Once preheated, add enough cooking oil to coat the bottom of the pan lightly and lower the stove to medium low. There's nothing wrong with adding cool oil to a hot pan -- this is always my practice which keeps the oil virgin for as long as possible. So if you're oil has a flavor (I'm using a good olive oil), it will impart more of its flavor into your food.
Immediately place all of your salmon steaks (or as many as can fit) into your pan. After about 10 seconds or so, give them a little move around to make sure they are not sticking. Cook for about 3-5 minutes (the bottom should be a nice golden color) and turn onto the next (second of four sides) side. Cook for another 2-3 minutes and turn. Repeat until all sides are cooked.
You'll notice from my pictures that my pan looks blackish... I accidentally preheated on a high setting and did not give it adequate time to cool off -- my pots/pans are heavy, so it takes a while to dump all that heat :P I remedied my situation by removing the pan from the heat, lowering the stove and then I continued cooking. In the last step, I'll show you how to clean this without any heavy duty scrubbing and without an angle grinder (long story).
Place each piece in your steaming tray with at least an inch of spacing between each. Place steaming tray/colander/etc. into your steam source and cover.
Step 6: Serving Suggestions
This was being served with Steve's Sugar Soy Sauce Mushroom Tops and a blue cheese chop salad from Outback steakhouse (dressing soon to be reverse engineered).
My valentine just had blood drawn (for tests), a very uncomfortable chest X-ray and a liver and kidney ultrasound with a tech with poor bedside manners :/ The chop salad is one of her favorite dishes - and she deserved it :)

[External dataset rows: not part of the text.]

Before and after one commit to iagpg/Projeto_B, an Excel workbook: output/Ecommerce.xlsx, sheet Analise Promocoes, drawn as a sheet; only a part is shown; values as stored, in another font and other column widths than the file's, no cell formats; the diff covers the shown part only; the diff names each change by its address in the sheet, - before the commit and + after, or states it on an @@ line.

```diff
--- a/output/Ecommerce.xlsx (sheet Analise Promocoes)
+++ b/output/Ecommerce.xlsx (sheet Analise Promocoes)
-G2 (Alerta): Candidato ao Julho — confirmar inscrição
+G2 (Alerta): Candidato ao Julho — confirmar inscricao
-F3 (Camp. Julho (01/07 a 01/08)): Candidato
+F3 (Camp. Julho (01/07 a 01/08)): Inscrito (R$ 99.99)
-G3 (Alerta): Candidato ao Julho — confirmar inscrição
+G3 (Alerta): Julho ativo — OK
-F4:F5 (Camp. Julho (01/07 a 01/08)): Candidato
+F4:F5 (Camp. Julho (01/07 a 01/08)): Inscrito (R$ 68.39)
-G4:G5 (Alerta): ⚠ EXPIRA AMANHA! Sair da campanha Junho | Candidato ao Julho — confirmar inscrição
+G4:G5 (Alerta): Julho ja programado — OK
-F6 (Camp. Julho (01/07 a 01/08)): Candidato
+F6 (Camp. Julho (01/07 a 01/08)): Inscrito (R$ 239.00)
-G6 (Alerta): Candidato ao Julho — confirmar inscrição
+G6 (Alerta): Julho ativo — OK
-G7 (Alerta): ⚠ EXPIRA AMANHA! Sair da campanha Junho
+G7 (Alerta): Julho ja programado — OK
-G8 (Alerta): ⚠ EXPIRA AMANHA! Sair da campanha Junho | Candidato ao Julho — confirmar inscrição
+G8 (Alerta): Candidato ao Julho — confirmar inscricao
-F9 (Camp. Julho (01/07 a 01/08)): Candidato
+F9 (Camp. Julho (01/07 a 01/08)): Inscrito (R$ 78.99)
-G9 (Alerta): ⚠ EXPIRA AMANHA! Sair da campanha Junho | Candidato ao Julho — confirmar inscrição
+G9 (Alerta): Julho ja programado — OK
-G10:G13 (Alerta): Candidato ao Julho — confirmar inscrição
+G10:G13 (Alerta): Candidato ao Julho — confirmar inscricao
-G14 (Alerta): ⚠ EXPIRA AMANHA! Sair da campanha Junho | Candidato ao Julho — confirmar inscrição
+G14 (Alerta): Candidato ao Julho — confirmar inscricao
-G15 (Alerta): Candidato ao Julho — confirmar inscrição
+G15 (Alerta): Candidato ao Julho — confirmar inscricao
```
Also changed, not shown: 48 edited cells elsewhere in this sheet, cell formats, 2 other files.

Step 7: Cleaning That Stubborn Pot/Pan!
While the pan is still hot, drain off any liquid oil (or as much as you can). Then allow the pan to cool a little.
When the pan is cool (such that it is safe to add water), cover the difficult to clean area with about 2 inches of water. Now boil away. I did this while eating dinner (the dining room is not far away). Once dinner was done (about 30 or so minutes), use a spatula and rub anything stuck on the bottom of your pan off. Drain the water and wash normally -- everything should come off very easily ;)
Normally, Au Jus is made by de-glazing (the process described above) with a smaller amount of wine and water making a broth from whatever was left behind by the meat you just cooked (almost always red meat).